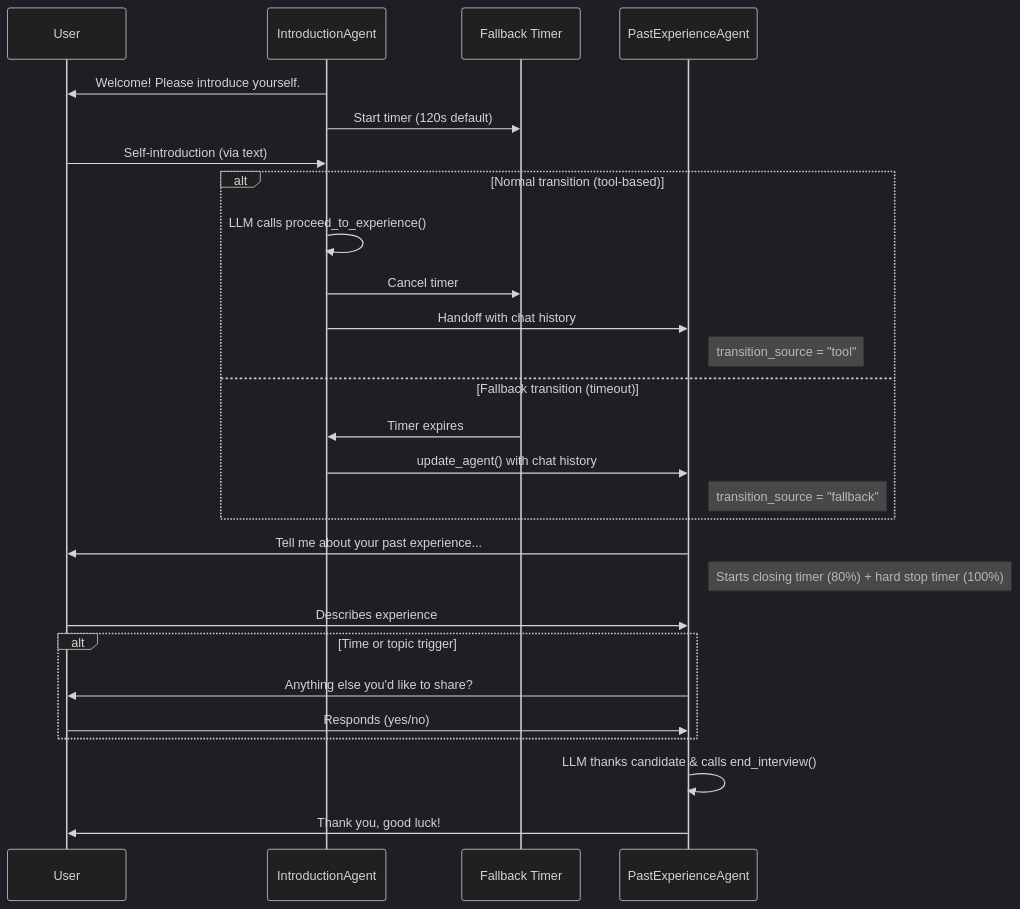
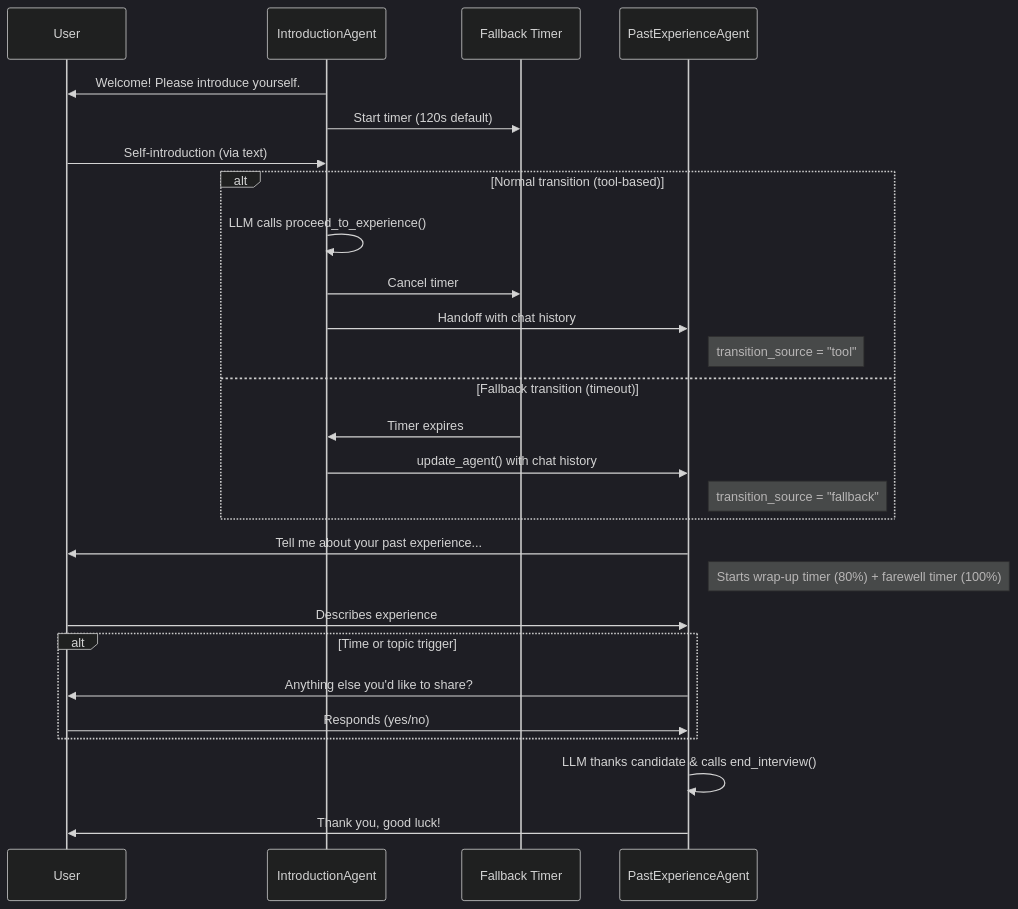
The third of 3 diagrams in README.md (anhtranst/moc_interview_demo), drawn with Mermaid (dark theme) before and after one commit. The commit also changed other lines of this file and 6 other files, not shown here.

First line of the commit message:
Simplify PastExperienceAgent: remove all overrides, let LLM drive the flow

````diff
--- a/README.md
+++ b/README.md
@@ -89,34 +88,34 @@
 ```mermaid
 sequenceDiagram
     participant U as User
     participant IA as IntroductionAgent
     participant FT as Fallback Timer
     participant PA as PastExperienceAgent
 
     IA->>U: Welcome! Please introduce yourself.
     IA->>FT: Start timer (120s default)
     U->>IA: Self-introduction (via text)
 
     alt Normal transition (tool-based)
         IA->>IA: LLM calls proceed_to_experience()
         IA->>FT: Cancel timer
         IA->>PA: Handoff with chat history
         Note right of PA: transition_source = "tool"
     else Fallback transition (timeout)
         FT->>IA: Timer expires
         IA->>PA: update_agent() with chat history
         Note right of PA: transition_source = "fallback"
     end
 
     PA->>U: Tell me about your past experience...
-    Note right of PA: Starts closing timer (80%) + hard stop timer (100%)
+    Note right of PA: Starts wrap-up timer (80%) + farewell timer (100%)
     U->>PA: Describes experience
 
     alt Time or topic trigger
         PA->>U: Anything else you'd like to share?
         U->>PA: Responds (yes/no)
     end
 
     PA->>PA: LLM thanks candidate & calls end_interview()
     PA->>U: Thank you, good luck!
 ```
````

TASK TO COMPLETE> Reproduce, character for character, only the lines of the preceding data that start at the line with "farewell timer (100%)" and end at the line with "PA->>PA: LLM thanks", both included.

RESULT FOR THIS EXERCISE>
+    Note right of PA: Starts wrap-up timer (80%) + farewell timer (100%)
     U->>PA: Describes experience
 
     alt Time or topic trigger
         PA->>U: Anything else you'd like to share?
         U->>PA: Responds (yes/no)
     end
 
     PA->>PA: LLM thanks candidate & calls end_interview()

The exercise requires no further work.